So yes, the affluent bunch shows off their lavish lifestyles, but you also get glimpses into the more difficult aspects of life, the hard stuff that everyone has to deal with. Over the course of the season, Washington, who has long had a partying lifestyle but is trying to settle down, and Lesley struggle with marital issues, while Judy grapples with living in the shadow of Washington, the scion of the family and her parents’ favorite. Washington begins to come into his own as he takes on his father’s company, while Judy struggles to handle a divorce and becoming a single mom, a move that her traditionally minded parents clearly disapprove of.
“I was going through a divorce in real time during filming, which was kind of hard to experience,” Judy told us. But while it was challenging to be that open in the midst of such a painful time, she says it felt like the right thing to show the world that although the surface of her life may have appeared idyllic, she too was struggling. Why did she take this route? "I wanted my story to inspire others,” she explained.
“I was nervous to show our lives and have our issues open for everyone to see,” Lesley added, “but it’s our story, and so many people have marriage issues, too.”
And none of it was anything less than their own lives being shown to the cameras, they say. The trio pointed out during our talk that, unlike many reality TV shows, the production crew never cooked up storylines to start drama in hopes of catching something juicy on film; they simply filmed the Hos in their day-to-day experiences. “It was as real as my life is,” Washington explained.
Apart from the personal drama, viewers also get to experience the Hos’ Vietnamese roots, with celebrations that also may help the non-Houstonian viewer better understand what a melting pot of diversity this city really is. You see the family cooking traditional dishes throughout the show, as well as witnessing their opulent Lunar New Year celebration.

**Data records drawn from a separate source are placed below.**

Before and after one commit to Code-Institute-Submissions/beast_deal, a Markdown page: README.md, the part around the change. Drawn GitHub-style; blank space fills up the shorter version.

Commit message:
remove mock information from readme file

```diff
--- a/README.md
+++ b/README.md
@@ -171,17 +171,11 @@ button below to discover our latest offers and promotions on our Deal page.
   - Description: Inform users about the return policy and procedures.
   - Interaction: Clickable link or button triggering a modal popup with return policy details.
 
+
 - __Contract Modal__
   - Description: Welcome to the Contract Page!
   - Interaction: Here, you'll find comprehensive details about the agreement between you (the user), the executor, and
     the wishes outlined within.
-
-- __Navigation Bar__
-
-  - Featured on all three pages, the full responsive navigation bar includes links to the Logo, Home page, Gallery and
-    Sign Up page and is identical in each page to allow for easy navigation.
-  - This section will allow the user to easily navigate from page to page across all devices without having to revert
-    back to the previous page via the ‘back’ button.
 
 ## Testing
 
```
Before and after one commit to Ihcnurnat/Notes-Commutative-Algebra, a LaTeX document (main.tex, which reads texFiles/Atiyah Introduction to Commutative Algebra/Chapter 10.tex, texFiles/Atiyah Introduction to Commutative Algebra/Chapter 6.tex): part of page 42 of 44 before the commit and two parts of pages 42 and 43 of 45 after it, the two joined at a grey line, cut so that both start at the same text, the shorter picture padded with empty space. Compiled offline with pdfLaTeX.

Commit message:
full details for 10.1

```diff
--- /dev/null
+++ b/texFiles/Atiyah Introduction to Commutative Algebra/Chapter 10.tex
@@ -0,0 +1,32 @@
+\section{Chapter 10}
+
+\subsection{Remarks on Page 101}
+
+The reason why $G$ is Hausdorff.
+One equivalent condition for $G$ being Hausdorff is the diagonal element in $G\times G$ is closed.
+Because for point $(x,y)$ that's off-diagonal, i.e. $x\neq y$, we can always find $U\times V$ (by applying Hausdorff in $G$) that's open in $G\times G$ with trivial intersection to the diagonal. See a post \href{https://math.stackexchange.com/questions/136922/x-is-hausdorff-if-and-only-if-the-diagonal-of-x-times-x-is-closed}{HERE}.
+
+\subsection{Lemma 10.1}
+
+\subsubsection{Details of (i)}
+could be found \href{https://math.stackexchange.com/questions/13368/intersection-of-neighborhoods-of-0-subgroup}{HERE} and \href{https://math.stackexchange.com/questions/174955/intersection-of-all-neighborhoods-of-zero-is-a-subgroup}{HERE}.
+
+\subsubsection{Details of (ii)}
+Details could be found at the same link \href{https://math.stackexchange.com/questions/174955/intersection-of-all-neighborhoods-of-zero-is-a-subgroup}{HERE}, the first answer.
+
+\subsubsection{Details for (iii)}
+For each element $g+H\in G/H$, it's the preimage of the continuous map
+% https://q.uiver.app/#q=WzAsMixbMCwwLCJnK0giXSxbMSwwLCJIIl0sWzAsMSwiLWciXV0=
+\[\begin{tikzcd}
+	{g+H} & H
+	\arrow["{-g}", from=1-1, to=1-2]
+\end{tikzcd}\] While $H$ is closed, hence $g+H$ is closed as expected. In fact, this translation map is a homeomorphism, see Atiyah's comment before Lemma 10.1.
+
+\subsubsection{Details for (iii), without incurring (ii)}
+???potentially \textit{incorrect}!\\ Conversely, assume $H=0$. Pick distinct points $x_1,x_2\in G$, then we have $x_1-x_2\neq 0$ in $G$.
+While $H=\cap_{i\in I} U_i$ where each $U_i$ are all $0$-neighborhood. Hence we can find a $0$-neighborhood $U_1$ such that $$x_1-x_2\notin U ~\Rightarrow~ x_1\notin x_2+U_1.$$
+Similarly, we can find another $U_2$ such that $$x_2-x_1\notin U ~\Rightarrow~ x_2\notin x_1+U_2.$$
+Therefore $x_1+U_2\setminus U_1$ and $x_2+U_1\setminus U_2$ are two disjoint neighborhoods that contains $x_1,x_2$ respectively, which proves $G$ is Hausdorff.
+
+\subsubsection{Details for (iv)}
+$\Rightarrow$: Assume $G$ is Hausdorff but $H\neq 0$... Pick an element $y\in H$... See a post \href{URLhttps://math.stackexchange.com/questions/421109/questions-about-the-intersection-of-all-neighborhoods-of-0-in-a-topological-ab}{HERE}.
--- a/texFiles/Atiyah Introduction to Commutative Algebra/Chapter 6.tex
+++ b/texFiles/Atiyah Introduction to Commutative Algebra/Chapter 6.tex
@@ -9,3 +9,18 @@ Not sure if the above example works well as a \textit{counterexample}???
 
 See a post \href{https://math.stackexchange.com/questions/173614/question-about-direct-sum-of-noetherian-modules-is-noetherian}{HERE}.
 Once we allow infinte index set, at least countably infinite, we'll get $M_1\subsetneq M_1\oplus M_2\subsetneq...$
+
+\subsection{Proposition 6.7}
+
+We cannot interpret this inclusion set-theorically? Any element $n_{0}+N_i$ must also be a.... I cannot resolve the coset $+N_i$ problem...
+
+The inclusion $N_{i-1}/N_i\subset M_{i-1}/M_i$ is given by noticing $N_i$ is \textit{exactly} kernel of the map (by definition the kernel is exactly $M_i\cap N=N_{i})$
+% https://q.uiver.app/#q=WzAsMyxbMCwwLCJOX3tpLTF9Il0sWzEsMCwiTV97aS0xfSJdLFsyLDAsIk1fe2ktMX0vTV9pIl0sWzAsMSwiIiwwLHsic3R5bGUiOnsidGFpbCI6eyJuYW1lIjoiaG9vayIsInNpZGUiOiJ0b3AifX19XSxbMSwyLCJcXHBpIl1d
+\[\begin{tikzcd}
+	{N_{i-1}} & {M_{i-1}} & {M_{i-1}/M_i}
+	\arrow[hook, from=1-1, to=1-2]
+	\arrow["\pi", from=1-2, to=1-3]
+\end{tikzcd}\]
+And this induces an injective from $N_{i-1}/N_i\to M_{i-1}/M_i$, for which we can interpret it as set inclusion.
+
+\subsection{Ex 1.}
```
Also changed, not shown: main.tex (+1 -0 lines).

“I’m excited for people to see our culture, you know,” Lesley says. “The colors and the symbolism that I’m really proud of.”
Houston is a key character in the show as well, Washington says. You see the Bayou City’s landscape in every transition, and, since the show was filmed pre-pandemic, they family's dramas play out against the backdrop of the city's toniest neighborhoods and poshest restaurants.
Lesley and Washington favor taking walks throughout River Oaks and having dinner at MAD a couple nights a week, the couple says. Houston's restaurants are also frequently repped, mainly because, all three noted, the whole family loves the city's restaurant scene and never misses out on a chance to hit up Uchi, Lucienne, MF Sushi, Kata Robata, or other high-end spots.
The family is thrilled to be representing Houston before the wider world as well.
“I was watching the show with my Houstonian friends the night of the premiere and they were all proud of the imagery of Houston on the screen,” Washington says. “The shots of the city from River Oaks to West Gray and Downtown; it all made me really proud to show off my hometown.”